• WHAT THIS TASK INVOLVES:
Exactly as written, please repeat the data that follows, but not the pictures.

• DATASET RECORDS:
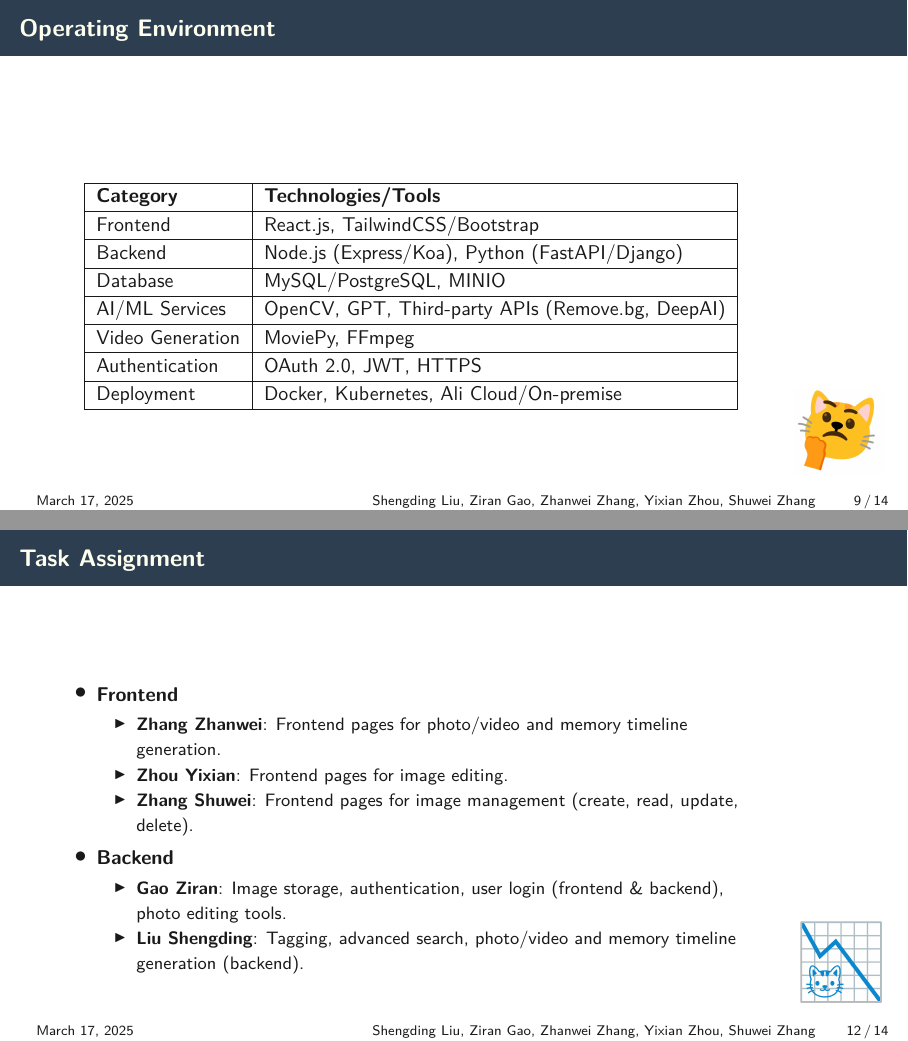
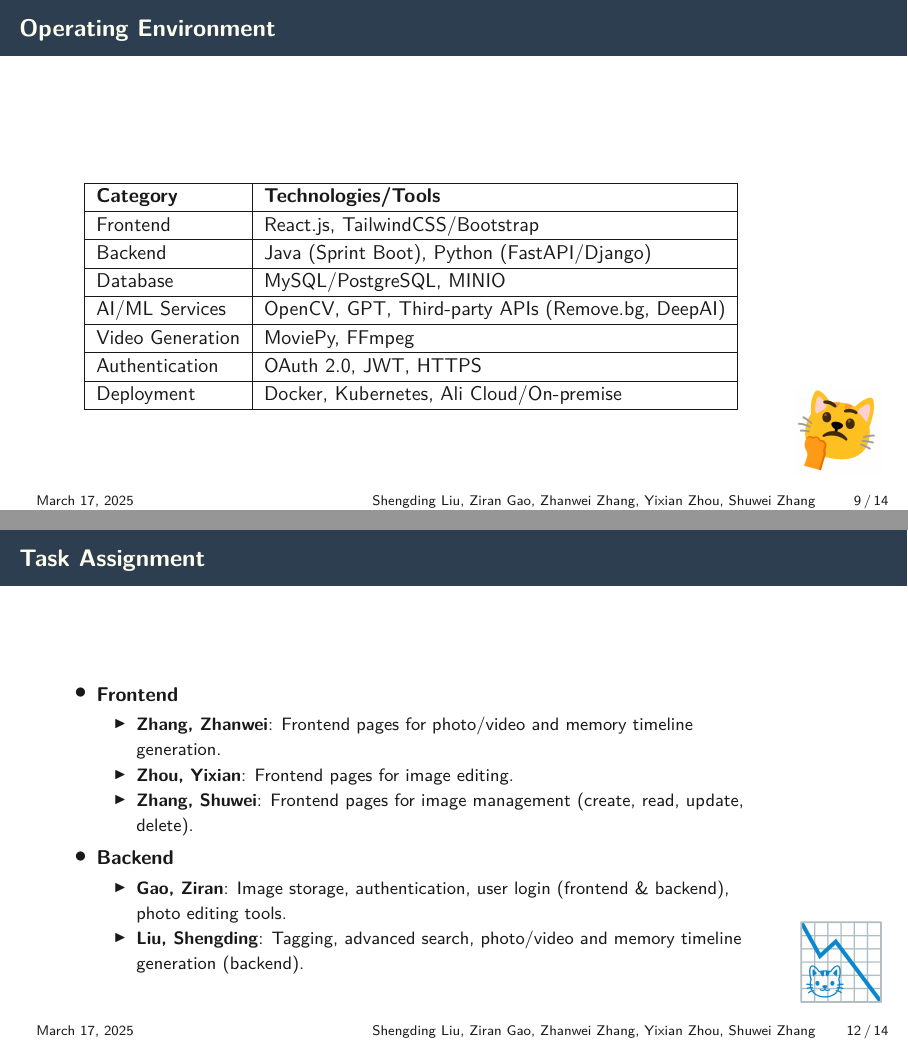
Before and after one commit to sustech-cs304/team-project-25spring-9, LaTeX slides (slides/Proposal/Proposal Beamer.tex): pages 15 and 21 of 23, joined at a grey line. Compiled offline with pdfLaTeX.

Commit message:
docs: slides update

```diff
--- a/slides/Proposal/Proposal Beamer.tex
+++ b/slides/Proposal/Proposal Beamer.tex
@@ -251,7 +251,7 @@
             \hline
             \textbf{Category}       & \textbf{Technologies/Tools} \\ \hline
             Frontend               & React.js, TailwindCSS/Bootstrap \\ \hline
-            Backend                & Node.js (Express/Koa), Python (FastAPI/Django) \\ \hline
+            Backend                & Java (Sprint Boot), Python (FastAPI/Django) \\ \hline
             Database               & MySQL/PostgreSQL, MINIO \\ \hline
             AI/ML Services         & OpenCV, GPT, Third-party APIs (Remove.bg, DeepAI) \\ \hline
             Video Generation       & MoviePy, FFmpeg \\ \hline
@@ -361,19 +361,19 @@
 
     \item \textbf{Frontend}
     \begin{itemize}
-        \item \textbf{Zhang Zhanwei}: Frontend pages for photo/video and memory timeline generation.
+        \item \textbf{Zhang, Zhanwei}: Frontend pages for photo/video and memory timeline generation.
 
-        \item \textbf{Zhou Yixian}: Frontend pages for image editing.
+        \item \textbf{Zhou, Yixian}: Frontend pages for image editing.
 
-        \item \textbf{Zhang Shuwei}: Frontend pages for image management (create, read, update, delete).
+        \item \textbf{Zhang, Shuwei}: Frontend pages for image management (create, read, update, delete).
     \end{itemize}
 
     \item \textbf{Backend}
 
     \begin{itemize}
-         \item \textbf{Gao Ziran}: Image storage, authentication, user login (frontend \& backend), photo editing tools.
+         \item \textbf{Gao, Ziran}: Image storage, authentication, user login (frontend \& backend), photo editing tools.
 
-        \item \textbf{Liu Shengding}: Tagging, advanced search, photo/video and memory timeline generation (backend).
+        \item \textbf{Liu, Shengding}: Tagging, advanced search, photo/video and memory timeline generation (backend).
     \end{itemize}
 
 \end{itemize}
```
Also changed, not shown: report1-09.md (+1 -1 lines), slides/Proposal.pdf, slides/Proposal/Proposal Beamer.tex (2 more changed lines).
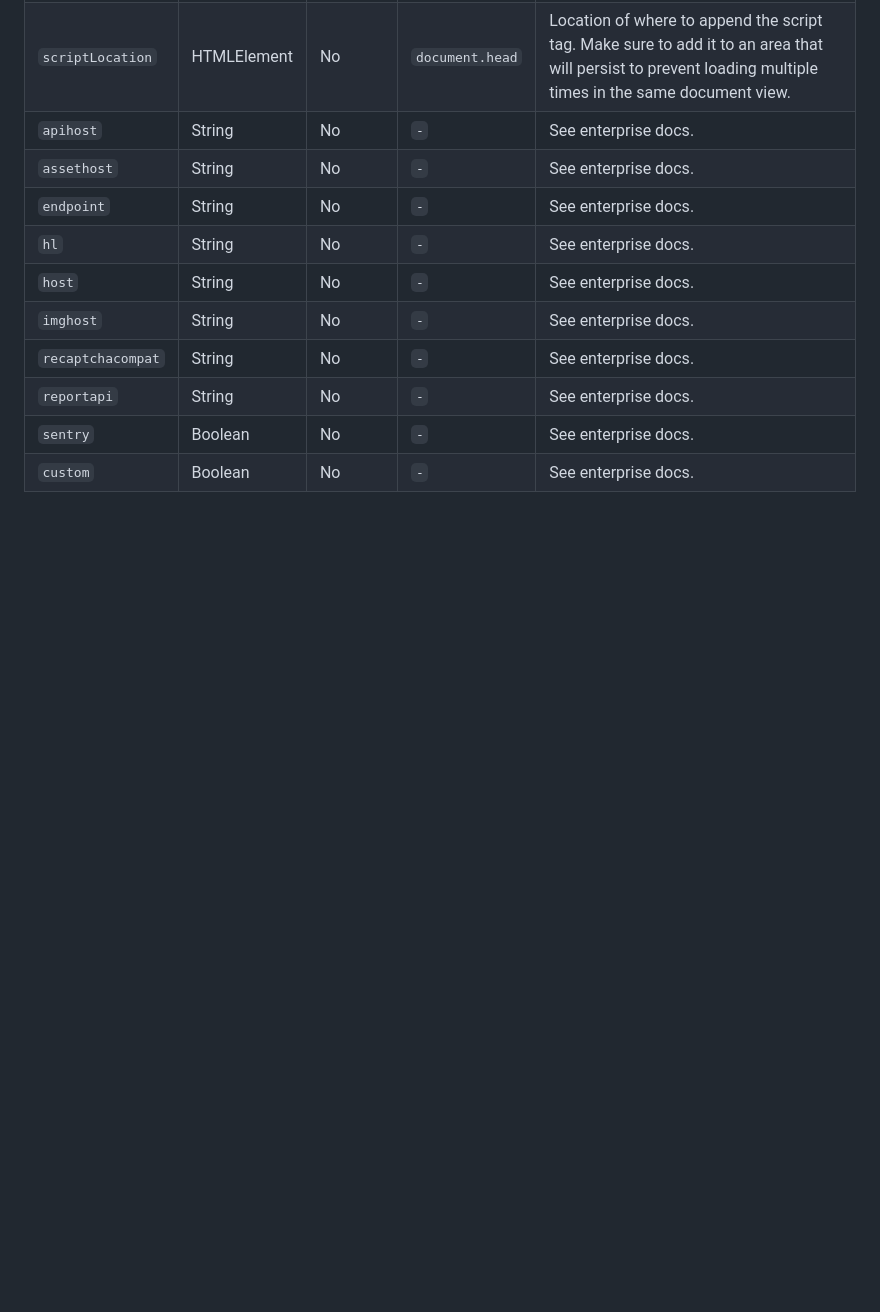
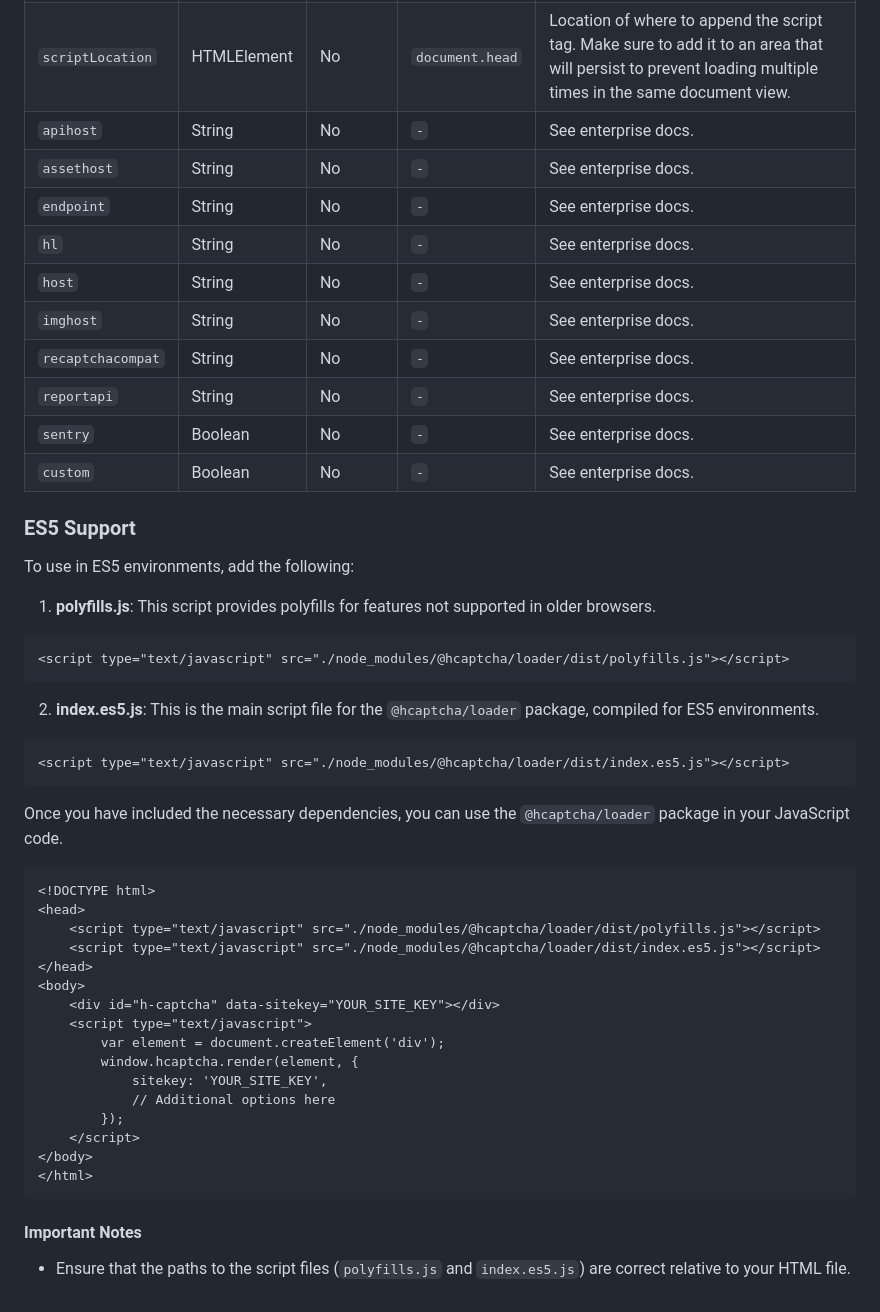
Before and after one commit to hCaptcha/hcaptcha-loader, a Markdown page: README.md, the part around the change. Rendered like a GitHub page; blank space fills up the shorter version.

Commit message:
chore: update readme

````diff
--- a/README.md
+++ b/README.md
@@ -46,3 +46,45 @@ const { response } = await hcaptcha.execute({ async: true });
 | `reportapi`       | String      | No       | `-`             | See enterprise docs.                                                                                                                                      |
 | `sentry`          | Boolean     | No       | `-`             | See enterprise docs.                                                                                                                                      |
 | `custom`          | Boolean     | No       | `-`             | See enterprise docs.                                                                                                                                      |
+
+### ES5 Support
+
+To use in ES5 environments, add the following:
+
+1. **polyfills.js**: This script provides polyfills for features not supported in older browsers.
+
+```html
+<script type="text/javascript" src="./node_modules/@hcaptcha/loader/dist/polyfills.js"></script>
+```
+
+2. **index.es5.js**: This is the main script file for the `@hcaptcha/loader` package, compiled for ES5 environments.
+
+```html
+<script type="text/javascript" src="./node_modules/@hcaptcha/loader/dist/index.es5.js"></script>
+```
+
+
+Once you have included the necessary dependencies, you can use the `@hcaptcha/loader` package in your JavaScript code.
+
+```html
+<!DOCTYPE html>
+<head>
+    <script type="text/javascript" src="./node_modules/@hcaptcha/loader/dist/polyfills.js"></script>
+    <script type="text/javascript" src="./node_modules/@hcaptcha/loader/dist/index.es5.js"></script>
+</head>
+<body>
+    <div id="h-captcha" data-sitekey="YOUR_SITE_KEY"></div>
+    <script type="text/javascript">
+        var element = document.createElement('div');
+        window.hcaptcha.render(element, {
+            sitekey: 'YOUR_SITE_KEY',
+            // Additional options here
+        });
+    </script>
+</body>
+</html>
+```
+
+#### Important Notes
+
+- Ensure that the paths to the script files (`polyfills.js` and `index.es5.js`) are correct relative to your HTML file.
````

• SOLUTION FOR THIS EXERCISE:
Before and after one commit to sustech-cs304/team-project-25spring-9, LaTeX slides (slides/Proposal/Proposal Beamer.tex): pages 15 and 21 of 23, joined at a grey line. Compiled offline with pdfLaTeX.

Commit message:
docs: slides update

```diff
--- a/slides/Proposal/Proposal Beamer.tex
+++ b/slides/Proposal/Proposal Beamer.tex
@@ -251,7 +251,7 @@
             \hline
             \textbf{Category}       & \textbf{Technologies/Tools} \\ \hline
             Frontend               & React.js, TailwindCSS/Bootstrap \\ \hline
-            Backend                & Node.js (Express/Koa), Python (FastAPI/Django) \\ \hline
+            Backend                & Java (Sprint Boot), Python (FastAPI/Django) \\ \hline
             Database               & MySQL/PostgreSQL, MINIO \\ \hline
             AI/ML Services         & OpenCV, GPT, Third-party APIs (Remove.bg, DeepAI) \\ \hline
             Video Generation       & MoviePy, FFmpeg \\ \hline
@@ -361,19 +361,19 @@
 
     \item \textbf{Frontend}
     \begin{itemize}
-        \item \textbf{Zhang Zhanwei}: Frontend pages for photo/video and memory timeline generation.
+        \item \textbf{Zhang, Zhanwei}: Frontend pages for photo/video and memory timeline generation.
 
-        \item \textbf{Zhou Yixian}: Frontend pages for image editing.
+        \item \textbf{Zhou, Yixian}: Frontend pages for image editing.
 
-        \item \textbf{Zhang Shuwei}: Frontend pages for image management (create, read, update, delete).
+        \item \textbf{Zhang, Shuwei}: Frontend pages for image management (create, read, update, delete).
     \end{itemize}
 
     \item \textbf{Backend}
 
     \begin{itemize}
-         \item \textbf{Gao Ziran}: Image storage, authentication, user login (frontend \& backend), photo editing tools.
+         \item \textbf{Gao, Ziran}: Image storage, authentication, user login (frontend \& backend), photo editing tools.
 
-        \item \textbf{Liu Shengding}: Tagging, advanced search, photo/video and memory timeline generation (backend).
+        \item \textbf{Liu, Shengding}: Tagging, advanced search, photo/video and memory timeline generation (backend).
     \end{itemize}
 
 \end{itemize}
```
Also changed, not shown: report1-09.md (+1 -1 lines), slides/Proposal.pdf, slides/Proposal/Proposal Beamer.tex (2 more changed lines).
Before and after one commit to hCaptcha/hcaptcha-loader, a Markdown page: README.md, the part around the change. Rendered like a GitHub page; blank space fills up the shorter version.

Commit message:
chore: update readme

````diff
--- a/README.md
+++ b/README.md
@@ -46,3 +46,45 @@ const { response } = await hcaptcha.execute({ async: true });
 | `reportapi`       | String      | No       | `-`             | See enterprise docs.                                                                                                                                      |
 | `sentry`          | Boolean     | No       | `-`             | See enterprise docs.                                                                                                                                      |
 | `custom`          | Boolean     | No       | `-`             | See enterprise docs.                                                                                                                                      |
+
+### ES5 Support
+
+To use in ES5 environments, add the following:
+
+1. **polyfills.js**: This script provides polyfills for features not supported in older browsers.
+
+```html
+<script type="text/javascript" src="./node_modules/@hcaptcha/loader/dist/polyfills.js"></script>
+```
+
+2. **index.es5.js**: This is the main script file for the `@hcaptcha/loader` package, compiled for ES5 environments.
+
+```html
+<script type="text/javascript" src="./node_modules/@hcaptcha/loader/dist/index.es5.js"></script>
+```
+
+
+Once you have included the necessary dependencies, you can use the `@hcaptcha/loader` package in your JavaScript code.
+
+```html
+<!DOCTYPE html>
+<head>
+    <script type="text/javascript" src="./node_modules/@hcaptcha/loader/dist/polyfills.js"></script>
+    <script type="text/javascript" src="./node_modules/@hcaptcha/loader/dist/index.es5.js"></script>
+</head>
+<body>
+    <div id="h-captcha" data-sitekey="YOUR_SITE_KEY"></div>
+    <script type="text/javascript">
+        var element = document.createElement('div');
+        window.hcaptcha.render(element, {
+            sitekey: 'YOUR_SITE_KEY',
+            // Additional options here
+        });
+    </script>
+</body>
+</html>
+```
+
+#### Important Notes
+
+- Ensure that the paths to the script files (`polyfills.js` and `index.es5.js`) are correct relative to your HTML file.
````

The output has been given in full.